* [Instructions to follow] Copy out, from the data, each line containing the string "paper".

* [Data items]
....................

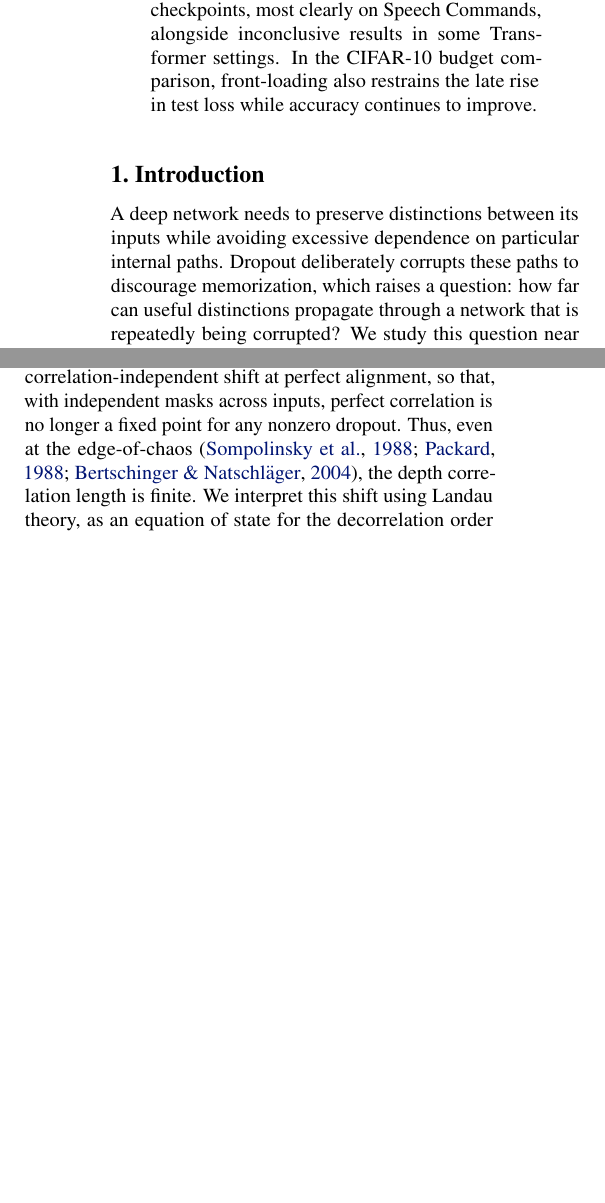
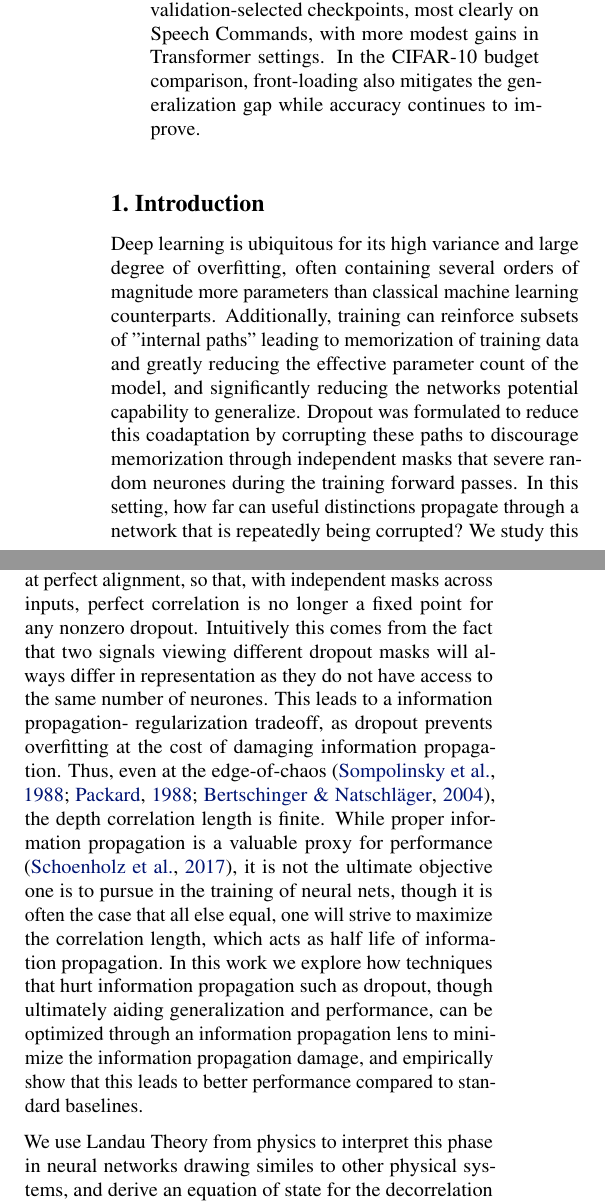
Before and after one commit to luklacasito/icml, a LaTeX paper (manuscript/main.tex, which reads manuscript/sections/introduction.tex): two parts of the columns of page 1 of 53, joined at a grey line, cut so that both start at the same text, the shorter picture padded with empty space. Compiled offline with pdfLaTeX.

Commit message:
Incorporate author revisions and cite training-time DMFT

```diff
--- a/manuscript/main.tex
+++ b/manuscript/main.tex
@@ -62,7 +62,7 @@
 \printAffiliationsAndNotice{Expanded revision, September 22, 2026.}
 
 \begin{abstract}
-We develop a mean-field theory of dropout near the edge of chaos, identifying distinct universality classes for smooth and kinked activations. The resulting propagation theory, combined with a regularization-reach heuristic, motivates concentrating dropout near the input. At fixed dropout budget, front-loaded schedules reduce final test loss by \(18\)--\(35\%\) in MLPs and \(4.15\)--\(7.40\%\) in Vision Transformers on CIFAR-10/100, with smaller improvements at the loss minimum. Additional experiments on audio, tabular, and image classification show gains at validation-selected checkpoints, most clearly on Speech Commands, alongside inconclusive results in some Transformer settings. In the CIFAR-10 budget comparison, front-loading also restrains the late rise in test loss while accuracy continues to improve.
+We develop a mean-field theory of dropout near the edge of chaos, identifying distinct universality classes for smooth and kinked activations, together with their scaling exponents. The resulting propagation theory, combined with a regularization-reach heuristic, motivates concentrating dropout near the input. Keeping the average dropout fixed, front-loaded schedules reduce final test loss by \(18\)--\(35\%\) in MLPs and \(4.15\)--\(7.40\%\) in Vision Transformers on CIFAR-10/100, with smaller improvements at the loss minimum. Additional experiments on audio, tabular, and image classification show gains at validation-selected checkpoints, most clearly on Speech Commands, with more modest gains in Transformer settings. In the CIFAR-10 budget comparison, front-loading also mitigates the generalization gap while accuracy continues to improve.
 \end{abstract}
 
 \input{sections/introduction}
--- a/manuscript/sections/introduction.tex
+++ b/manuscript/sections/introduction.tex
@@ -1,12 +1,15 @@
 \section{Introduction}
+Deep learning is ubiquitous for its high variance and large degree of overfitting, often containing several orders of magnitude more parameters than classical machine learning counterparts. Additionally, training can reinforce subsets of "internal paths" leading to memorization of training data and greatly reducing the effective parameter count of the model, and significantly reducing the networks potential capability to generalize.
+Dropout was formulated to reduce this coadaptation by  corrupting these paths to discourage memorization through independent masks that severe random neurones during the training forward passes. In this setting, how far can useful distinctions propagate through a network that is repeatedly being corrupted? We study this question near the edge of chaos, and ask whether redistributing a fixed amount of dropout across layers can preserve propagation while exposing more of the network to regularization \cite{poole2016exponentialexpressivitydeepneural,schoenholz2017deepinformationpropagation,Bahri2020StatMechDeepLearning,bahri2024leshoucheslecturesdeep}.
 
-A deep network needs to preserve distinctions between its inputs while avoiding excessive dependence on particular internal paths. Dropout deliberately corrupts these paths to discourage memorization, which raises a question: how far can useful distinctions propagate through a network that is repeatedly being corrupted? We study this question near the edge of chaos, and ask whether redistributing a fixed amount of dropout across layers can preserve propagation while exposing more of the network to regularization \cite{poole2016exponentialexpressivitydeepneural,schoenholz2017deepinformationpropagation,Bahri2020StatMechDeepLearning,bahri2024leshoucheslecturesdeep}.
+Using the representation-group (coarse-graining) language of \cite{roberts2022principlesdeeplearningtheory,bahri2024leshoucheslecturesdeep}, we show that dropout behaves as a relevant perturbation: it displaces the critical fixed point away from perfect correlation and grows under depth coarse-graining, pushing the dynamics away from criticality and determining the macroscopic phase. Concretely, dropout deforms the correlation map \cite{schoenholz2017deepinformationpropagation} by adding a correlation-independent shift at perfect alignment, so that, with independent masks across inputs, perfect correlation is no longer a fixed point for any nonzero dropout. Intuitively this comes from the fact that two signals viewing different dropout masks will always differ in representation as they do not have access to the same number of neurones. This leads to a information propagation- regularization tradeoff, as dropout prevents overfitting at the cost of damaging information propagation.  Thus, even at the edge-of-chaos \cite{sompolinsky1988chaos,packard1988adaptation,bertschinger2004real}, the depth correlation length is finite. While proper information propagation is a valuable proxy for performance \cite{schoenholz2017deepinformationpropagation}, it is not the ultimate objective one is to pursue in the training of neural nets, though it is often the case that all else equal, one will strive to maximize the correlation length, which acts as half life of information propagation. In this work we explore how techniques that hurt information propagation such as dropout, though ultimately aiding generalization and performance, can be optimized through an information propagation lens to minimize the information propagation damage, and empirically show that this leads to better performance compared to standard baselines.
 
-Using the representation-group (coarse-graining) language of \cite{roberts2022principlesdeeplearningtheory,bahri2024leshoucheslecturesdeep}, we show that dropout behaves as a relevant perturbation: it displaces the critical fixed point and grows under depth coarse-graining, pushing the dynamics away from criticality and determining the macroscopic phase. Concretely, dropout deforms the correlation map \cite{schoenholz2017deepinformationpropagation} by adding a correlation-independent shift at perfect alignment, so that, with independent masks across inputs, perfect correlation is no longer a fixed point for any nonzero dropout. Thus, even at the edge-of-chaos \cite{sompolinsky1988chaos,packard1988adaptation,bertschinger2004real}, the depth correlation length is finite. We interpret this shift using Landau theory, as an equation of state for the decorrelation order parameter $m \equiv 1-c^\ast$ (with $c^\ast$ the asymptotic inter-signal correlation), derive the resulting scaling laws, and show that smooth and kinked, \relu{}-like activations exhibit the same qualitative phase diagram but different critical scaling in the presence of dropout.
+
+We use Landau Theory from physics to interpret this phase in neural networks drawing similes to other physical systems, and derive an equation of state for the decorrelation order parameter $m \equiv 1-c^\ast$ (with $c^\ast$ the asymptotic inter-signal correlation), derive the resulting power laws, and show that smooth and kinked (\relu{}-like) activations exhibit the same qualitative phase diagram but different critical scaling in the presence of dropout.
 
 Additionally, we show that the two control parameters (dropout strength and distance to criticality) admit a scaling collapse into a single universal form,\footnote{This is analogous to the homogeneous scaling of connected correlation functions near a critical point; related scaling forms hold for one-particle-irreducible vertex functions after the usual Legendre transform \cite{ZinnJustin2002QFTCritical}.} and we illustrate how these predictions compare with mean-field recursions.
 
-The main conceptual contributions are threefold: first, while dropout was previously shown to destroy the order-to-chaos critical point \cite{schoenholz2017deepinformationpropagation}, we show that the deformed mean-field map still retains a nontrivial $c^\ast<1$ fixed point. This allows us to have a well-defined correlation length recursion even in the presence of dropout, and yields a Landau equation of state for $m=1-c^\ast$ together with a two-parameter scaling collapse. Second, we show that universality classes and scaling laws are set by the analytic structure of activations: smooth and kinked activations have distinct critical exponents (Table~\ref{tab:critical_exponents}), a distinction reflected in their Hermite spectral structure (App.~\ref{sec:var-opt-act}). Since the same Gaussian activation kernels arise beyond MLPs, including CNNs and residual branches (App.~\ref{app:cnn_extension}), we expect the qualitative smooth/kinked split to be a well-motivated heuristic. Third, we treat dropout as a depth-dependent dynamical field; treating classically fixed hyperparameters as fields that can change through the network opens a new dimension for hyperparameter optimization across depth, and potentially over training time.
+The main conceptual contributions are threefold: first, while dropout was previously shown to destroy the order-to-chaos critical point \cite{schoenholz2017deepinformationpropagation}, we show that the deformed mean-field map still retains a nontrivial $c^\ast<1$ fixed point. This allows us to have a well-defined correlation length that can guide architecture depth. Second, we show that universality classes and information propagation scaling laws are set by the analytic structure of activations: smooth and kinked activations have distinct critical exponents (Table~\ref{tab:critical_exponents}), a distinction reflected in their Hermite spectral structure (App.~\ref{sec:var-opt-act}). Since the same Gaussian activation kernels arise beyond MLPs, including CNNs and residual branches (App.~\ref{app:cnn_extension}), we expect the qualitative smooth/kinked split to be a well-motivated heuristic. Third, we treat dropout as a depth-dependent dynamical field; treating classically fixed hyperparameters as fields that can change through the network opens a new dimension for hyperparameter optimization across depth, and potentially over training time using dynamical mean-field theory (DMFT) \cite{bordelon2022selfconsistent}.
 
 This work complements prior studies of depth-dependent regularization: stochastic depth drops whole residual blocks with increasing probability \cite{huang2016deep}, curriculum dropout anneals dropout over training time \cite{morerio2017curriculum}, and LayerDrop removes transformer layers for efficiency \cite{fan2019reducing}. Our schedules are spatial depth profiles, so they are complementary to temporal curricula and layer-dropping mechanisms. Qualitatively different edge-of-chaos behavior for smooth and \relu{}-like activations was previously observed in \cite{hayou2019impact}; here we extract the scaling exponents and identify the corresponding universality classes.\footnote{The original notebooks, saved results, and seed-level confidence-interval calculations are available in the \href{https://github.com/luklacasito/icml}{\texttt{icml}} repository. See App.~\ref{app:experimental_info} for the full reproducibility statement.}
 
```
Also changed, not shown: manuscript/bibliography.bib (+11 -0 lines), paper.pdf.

....................

* [Reply to the exercise]
Before and after one commit to luklacasito/icml, a LaTeX paper (manuscript/main.tex, which reads manuscript/sections/introduction.tex): two parts of the columns of page 1 of 53, joined at a grey line, cut so that both start at the same text, the shorter picture padded with empty space. Compiled offline with pdfLaTeX.
Also changed, not shown: manuscript/bibliography.bib (+11 -0 lines), paper.pdf.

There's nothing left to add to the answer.